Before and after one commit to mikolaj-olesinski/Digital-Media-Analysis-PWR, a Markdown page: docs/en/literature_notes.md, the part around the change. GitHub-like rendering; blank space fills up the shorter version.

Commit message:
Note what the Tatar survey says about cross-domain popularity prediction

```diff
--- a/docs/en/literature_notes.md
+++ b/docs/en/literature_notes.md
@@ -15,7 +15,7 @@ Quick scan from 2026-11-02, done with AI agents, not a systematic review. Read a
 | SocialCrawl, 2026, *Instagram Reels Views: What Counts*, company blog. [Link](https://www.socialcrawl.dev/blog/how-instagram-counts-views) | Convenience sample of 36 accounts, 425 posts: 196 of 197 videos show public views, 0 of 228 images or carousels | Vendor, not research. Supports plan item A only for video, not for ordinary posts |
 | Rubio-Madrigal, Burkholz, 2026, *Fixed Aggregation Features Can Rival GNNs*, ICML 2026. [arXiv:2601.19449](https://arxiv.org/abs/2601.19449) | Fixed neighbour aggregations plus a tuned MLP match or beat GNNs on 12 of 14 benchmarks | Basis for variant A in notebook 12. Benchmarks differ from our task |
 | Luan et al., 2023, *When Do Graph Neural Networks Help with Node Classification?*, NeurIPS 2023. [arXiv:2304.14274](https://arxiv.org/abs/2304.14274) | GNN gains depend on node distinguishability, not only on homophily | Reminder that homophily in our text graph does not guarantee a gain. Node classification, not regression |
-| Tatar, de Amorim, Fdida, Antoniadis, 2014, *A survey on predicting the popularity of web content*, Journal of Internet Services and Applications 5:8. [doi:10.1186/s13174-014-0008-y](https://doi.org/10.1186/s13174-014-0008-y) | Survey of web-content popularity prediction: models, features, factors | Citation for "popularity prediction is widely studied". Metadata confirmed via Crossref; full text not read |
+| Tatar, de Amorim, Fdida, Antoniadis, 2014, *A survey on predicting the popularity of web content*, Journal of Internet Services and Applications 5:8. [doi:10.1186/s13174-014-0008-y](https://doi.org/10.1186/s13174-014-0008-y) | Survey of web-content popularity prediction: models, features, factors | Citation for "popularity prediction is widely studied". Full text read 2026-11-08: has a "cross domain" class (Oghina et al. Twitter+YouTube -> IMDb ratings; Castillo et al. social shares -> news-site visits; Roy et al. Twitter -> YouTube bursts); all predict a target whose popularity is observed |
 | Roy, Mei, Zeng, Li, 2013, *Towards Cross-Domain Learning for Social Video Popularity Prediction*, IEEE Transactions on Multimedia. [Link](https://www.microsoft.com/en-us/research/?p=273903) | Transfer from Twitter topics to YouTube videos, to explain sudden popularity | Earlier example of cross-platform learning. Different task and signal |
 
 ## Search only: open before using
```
= = = = = = =
WHAT IS BEING ASKED
Look through the listing and extract every line with "only" in it.

EXERCISE RESULT
 | SocialCrawl, 2026, *Instagram Reels Views: What Counts*, company blog. [Link](https://www.socialcrawl.dev/blog/how-instagram-counts-views) | Convenience sample of 36 accounts, 425 posts: 196 of 197 videos show public views, 0 of 228 images or carousels | Vendor, not research. Supports plan item A only for video, not for ordinary posts |
 | Luan et al., 2023, *When Do Graph Neural Networks Help with Node Classification?*, NeurIPS 2023. [arXiv:2304.14274](https://arxiv.org/abs/2304.14274) | GNN gains depend on node distinguishability, not only on homophily | Reminder that homophily in our text graph does not guarantee a gain. Node classification, not regression |
 ## Search only: open before using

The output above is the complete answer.